WHAT YOU NEED TO DO:
Restate each entry below word for word, without skipping any.

(Data excerpts)
****************************************

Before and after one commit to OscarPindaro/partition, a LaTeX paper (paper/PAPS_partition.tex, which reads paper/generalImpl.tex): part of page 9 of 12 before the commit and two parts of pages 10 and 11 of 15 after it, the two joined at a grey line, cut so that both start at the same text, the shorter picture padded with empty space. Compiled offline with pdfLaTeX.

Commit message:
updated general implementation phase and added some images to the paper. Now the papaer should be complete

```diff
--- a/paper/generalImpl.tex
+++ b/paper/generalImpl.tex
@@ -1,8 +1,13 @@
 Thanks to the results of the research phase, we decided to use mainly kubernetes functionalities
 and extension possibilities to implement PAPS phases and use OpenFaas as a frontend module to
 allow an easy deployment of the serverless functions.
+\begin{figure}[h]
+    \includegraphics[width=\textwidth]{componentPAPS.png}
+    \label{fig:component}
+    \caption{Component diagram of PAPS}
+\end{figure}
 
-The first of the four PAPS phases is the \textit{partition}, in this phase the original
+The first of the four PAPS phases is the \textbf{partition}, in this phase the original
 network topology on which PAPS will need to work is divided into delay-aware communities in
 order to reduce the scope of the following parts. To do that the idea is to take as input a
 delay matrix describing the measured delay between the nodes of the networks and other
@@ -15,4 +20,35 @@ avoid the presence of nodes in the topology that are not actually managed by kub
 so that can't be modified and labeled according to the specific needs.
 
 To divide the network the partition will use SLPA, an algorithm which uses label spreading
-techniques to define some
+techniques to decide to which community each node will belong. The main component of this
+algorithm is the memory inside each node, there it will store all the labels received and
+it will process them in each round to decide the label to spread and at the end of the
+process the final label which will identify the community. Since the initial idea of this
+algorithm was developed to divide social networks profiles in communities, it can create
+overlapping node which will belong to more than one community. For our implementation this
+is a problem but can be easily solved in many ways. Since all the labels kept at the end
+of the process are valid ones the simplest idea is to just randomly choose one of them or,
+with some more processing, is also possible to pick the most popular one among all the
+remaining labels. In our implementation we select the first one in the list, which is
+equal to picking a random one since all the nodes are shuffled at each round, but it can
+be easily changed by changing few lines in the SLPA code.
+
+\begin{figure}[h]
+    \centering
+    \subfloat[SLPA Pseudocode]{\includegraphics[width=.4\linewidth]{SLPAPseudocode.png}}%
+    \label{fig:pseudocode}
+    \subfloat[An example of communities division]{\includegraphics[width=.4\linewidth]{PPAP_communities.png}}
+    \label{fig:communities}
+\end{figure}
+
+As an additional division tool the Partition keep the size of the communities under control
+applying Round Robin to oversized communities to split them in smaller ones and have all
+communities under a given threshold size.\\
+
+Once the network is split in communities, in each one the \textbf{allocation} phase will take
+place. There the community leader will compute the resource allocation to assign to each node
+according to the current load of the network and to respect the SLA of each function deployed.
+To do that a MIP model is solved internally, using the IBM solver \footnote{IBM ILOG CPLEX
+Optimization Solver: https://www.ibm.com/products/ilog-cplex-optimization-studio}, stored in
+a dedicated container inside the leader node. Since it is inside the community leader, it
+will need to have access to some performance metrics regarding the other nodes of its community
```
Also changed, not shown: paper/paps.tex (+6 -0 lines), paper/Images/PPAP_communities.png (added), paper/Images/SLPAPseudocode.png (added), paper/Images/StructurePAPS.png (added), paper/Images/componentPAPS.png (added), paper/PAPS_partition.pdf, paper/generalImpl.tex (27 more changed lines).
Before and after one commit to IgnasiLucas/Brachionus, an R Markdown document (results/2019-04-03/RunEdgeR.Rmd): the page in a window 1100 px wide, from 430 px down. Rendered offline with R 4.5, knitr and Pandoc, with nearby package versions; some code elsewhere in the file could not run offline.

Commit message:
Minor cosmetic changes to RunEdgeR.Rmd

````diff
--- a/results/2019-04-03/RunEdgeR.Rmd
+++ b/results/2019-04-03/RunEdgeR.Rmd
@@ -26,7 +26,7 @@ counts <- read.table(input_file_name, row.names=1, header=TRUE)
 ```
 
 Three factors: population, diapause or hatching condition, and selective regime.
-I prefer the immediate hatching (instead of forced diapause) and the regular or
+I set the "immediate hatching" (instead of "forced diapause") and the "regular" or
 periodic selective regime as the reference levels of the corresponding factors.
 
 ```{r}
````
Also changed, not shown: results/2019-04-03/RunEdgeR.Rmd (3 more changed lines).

****************************************

RESPONSE AREA:
Before and after one commit to OscarPindaro/partition, a LaTeX paper (paper/PAPS_partition.tex, which reads paper/generalImpl.tex): part of page 9 of 12 before the commit and two parts of pages 10 and 11 of 15 after it, the two joined at a grey line, cut so that both start at the same text, the shorter picture padded with empty space. Compiled offline with pdfLaTeX.

Commit message:
updated general implementation phase and added some images to the paper. Now the papaer should be complete

```diff
--- a/paper/generalImpl.tex
+++ b/paper/generalImpl.tex
@@ -1,8 +1,13 @@
 Thanks to the results of the research phase, we decided to use mainly kubernetes functionalities
 and extension possibilities to implement PAPS phases and use OpenFaas as a frontend module to
 allow an easy deployment of the serverless functions.
+\begin{figure}[h]
+    \includegraphics[width=\textwidth]{componentPAPS.png}
+    \label{fig:component}
+    \caption{Component diagram of PAPS}
+\end{figure}
 
-The first of the four PAPS phases is the \textit{partition}, in this phase the original
+The first of the four PAPS phases is the \textbf{partition}, in this phase the original
 network topology on which PAPS will need to work is divided into delay-aware communities in
 order to reduce the scope of the following parts. To do that the idea is to take as input a
 delay matrix describing the measured delay between the nodes of the networks and other
@@ -15,4 +20,35 @@ avoid the presence of nodes in the topology that are not actually managed by kub
 so that can't be modified and labeled according to the specific needs.
 
 To divide the network the partition will use SLPA, an algorithm which uses label spreading
-techniques to define some
+techniques to decide to which community each node will belong. The main component of this
+algorithm is the memory inside each node, there it will store all the labels received and
+it will process them in each round to decide the label to spread and at the end of the
+process the final label which will identify the community. Since the initial idea of this
+algorithm was developed to divide social networks profiles in communities, it can create
+overlapping node which will belong to more than one community. For our implementation this
+is a problem but can be easily solved in many ways. Since all the labels kept at the end
+of the process are valid ones the simplest idea is to just randomly choose one of them or,
+with some more processing, is also possible to pick the most popular one among all the
+remaining labels. In our implementation we select the first one in the list, which is
+equal to picking a random one since all the nodes are shuffled at each round, but it can
+be easily changed by changing few lines in the SLPA code.
+
+\begin{figure}[h]
+    \centering
+    \subfloat[SLPA Pseudocode]{\includegraphics[width=.4\linewidth]{SLPAPseudocode.png}}%
+    \label{fig:pseudocode}
+    \subfloat[An example of communities division]{\includegraphics[width=.4\linewidth]{PPAP_communities.png}}
+    \label{fig:communities}
+\end{figure}
+
+As an additional division tool the Partition keep the size of the communities under control
+applying Round Robin to oversized communities to split them in smaller ones and have all
+communities under a given threshold size.\\
+
+Once the network is split in communities, in each one the \textbf{allocation} phase will take
+place. There the community leader will compute the resource allocation to assign to each node
+according to the current load of the network and to respect the SLA of each function deployed.
+To do that a MIP model is solved internally, using the IBM solver \footnote{IBM ILOG CPLEX
+Optimization Solver: https://www.ibm.com/products/ilog-cplex-optimization-studio}, stored in
+a dedicated container inside the leader node. Since it is inside the community leader, it
+will need to have access to some performance metrics regarding the other nodes of its community
```
Also changed, not shown: paper/paps.tex (+6 -0 lines), paper/Images/PPAP_communities.png (added), paper/Images/SLPAPseudocode.png (added), paper/Images/StructurePAPS.png (added), paper/Images/componentPAPS.png (added), paper/PAPS_partition.pdf, paper/generalImpl.tex (27 more changed lines).
Before and after one commit to IgnasiLucas/Brachionus, an R Markdown document (results/2019-04-03/RunEdgeR.Rmd): the page in a window 1100 px wide, from 430 px down. Rendered offline with R 4.5, knitr and Pandoc, with nearby package versions; some code elsewhere in the file could not run offline.

Commit message:
Minor cosmetic changes to RunEdgeR.Rmd

````diff
--- a/results/2019-04-03/RunEdgeR.Rmd
+++ b/results/2019-04-03/RunEdgeR.Rmd
@@ -26,7 +26,7 @@ counts <- read.table(input_file_name, row.names=1, header=TRUE)
 ```
 
 Three factors: population, diapause or hatching condition, and selective regime.
-I prefer the immediate hatching (instead of forced diapause) and the regular or
+I set the "immediate hatching" (instead of "forced diapause") and the "regular" or
 periodic selective regime as the reference levels of the corresponding factors.
 
 ```{r}
````
Also changed, not shown: results/2019-04-03/RunEdgeR.Rmd (3 more changed lines).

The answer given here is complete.